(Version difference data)

--- START ---

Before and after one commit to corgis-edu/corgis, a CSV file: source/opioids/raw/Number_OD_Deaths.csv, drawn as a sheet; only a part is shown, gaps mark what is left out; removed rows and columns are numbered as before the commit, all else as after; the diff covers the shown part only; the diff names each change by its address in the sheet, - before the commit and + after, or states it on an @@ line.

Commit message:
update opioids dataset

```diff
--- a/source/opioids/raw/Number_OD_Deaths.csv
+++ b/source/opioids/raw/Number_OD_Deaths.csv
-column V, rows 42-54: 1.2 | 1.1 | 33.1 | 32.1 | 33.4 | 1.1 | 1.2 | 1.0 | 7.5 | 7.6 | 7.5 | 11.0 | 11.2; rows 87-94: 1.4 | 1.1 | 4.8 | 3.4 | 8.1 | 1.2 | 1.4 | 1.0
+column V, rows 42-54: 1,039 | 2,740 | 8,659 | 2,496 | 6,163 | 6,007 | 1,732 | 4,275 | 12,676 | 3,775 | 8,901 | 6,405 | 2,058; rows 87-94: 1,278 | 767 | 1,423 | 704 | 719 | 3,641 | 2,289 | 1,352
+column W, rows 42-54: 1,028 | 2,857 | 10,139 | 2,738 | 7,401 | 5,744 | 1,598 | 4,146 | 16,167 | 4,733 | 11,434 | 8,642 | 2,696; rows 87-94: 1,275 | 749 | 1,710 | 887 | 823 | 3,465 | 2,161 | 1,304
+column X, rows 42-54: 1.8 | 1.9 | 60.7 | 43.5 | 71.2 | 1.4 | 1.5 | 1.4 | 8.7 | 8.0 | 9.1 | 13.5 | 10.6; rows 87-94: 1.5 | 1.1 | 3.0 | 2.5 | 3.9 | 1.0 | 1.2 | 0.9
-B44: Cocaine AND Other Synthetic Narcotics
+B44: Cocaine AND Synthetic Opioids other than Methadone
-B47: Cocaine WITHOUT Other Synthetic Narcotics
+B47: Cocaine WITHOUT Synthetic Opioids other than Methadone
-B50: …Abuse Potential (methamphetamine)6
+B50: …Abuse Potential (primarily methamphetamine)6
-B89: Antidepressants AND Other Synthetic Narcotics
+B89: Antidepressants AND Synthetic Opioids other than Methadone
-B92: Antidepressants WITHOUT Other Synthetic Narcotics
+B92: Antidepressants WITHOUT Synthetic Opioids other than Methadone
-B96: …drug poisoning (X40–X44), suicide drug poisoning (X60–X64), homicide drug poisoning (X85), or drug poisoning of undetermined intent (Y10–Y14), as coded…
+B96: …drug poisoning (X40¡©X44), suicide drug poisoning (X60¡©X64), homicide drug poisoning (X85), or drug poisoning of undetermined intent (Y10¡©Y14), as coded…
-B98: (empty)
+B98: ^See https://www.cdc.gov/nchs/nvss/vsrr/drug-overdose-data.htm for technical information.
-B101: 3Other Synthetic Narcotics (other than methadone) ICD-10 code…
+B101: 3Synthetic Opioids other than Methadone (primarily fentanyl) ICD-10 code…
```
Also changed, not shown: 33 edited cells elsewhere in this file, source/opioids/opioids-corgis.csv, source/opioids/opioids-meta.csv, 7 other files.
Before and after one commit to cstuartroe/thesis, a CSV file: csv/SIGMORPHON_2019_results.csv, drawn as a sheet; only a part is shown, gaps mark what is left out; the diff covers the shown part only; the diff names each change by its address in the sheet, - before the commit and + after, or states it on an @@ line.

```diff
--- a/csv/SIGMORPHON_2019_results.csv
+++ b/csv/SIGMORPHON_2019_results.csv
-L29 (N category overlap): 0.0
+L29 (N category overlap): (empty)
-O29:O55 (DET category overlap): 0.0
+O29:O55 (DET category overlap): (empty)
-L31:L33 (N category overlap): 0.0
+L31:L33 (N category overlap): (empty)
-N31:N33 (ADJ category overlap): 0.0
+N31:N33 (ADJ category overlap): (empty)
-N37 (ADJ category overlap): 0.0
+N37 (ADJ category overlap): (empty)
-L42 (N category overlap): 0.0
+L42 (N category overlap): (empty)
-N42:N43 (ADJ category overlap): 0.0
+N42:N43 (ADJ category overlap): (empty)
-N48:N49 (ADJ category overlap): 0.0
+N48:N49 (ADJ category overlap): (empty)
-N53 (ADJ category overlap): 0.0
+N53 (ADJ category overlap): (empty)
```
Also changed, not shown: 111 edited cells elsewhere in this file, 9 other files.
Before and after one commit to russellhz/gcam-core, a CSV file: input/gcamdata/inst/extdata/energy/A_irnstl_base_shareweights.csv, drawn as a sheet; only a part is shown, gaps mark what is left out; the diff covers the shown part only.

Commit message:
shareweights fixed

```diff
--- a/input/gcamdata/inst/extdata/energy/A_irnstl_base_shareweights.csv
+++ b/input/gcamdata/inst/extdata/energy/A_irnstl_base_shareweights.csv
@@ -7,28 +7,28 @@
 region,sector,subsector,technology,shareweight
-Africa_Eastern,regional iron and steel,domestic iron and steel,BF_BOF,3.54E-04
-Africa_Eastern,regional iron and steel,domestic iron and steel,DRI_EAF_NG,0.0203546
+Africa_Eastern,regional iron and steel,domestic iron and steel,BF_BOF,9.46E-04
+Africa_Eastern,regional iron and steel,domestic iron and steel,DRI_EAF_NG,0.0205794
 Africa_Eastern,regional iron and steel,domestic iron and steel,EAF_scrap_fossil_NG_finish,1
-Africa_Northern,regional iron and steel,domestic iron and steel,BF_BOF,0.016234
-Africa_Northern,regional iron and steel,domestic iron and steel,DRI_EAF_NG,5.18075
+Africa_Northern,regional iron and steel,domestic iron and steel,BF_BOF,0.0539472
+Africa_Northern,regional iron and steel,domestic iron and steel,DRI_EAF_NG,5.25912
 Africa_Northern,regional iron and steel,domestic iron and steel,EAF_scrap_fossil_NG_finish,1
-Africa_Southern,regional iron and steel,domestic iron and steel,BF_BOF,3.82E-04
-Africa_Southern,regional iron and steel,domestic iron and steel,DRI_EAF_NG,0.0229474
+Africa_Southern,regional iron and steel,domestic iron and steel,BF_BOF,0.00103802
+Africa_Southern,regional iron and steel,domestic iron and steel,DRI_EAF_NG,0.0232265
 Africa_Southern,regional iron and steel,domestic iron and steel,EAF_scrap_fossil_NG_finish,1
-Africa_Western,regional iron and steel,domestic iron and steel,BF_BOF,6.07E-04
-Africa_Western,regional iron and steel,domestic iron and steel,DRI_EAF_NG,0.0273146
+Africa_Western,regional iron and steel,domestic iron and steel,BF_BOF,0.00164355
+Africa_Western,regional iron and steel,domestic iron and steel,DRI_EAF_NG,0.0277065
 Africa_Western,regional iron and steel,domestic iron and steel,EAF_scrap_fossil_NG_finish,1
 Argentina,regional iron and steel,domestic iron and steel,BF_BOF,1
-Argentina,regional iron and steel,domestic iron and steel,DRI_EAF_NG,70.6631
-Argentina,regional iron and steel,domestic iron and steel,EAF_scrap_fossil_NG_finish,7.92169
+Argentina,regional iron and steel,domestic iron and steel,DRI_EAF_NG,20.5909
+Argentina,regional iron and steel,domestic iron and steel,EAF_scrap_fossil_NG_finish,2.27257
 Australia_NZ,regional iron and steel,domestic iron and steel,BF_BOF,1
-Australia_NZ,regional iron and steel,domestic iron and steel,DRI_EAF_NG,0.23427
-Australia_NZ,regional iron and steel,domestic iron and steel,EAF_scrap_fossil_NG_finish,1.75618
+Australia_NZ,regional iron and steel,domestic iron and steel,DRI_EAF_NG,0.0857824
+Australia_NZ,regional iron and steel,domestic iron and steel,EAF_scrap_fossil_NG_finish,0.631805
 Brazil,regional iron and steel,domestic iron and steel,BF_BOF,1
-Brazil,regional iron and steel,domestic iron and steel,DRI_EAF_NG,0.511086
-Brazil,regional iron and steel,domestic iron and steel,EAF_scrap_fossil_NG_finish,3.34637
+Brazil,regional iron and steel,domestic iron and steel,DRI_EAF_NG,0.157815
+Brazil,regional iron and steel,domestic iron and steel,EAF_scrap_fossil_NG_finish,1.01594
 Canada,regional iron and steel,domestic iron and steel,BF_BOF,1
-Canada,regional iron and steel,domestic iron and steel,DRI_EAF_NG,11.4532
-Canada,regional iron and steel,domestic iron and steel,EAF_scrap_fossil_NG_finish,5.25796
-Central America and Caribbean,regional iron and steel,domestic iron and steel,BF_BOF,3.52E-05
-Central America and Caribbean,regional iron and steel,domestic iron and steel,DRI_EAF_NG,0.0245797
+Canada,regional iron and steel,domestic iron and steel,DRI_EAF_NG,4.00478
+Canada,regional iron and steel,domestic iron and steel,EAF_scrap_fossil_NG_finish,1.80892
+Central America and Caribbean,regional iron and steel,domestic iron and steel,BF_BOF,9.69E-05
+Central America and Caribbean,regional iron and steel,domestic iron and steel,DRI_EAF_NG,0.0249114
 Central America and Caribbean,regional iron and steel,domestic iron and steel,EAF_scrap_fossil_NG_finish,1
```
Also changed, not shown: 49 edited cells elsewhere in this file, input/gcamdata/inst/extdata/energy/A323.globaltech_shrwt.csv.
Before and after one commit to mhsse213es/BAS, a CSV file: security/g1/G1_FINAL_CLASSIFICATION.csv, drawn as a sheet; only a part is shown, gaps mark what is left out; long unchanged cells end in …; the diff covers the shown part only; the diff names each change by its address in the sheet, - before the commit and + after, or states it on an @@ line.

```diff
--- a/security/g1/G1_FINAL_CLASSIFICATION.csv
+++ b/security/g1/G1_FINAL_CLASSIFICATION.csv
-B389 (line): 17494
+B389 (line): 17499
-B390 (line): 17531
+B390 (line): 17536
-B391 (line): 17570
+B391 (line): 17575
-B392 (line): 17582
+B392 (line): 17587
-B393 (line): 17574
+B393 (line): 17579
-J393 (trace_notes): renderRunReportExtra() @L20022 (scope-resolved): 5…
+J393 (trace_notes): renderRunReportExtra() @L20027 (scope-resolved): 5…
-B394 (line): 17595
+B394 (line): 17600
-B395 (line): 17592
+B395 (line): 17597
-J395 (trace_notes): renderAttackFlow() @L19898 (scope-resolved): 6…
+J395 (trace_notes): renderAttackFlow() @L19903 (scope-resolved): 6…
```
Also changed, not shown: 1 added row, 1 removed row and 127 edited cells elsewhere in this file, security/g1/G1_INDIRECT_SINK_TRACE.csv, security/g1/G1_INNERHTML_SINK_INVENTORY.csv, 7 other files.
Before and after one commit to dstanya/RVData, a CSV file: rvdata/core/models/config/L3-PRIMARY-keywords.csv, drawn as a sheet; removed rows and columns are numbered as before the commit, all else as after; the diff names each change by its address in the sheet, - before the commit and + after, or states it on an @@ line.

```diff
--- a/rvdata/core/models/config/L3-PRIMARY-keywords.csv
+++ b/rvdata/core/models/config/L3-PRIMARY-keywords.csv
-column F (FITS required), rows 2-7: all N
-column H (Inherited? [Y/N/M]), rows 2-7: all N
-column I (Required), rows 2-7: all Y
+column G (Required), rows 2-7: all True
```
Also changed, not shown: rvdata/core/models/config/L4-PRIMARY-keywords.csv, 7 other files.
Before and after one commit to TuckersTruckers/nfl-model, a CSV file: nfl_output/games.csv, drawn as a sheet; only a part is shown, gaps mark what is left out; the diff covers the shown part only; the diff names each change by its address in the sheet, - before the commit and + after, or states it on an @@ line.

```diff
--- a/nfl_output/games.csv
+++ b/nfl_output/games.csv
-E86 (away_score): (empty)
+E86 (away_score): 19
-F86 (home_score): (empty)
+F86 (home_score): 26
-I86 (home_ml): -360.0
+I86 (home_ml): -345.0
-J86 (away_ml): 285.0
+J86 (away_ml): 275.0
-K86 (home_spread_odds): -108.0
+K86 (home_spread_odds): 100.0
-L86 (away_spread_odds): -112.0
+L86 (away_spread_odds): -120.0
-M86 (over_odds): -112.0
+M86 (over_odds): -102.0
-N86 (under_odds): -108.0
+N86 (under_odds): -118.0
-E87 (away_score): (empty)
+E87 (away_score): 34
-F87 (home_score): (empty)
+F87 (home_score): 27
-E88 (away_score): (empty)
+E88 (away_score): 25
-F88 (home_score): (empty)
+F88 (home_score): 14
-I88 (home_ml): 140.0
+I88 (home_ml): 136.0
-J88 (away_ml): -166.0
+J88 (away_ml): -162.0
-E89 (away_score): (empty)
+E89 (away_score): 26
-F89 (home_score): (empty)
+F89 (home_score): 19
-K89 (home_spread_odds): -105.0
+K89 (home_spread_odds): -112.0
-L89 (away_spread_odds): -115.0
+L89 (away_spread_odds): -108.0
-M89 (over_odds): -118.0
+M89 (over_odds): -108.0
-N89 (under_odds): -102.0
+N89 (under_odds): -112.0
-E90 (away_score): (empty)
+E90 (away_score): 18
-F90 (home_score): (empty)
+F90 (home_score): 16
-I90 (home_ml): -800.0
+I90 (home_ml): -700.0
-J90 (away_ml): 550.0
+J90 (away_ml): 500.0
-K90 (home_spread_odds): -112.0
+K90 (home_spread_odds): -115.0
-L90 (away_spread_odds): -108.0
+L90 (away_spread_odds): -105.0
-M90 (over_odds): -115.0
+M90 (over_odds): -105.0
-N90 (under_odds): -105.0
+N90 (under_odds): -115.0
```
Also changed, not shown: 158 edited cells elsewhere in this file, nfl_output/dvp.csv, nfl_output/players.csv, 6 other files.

--- END ---

» EXERCISE REQUIREMENTS
Report every line of the data above that contains the string "rvdata" by copying it in full.

» OUTPUT
Before and after one commit to dstanya/RVData, a CSV file: rvdata/core/models/config/L3-PRIMARY-keywords.csv, drawn as a sheet; removed rows and columns are numbered as before the commit, all else as after; the diff names each change by its address in the sheet, - before the commit and + after, or states it on an @@ line.
--- a/rvdata/core/models/config/L3-PRIMARY-keywords.csv
+++ b/rvdata/core/models/config/L3-PRIMARY-keywords.csv
Also changed, not shown: rvdata/core/models/config/L4-PRIMARY-keywords.csv, 7 other files.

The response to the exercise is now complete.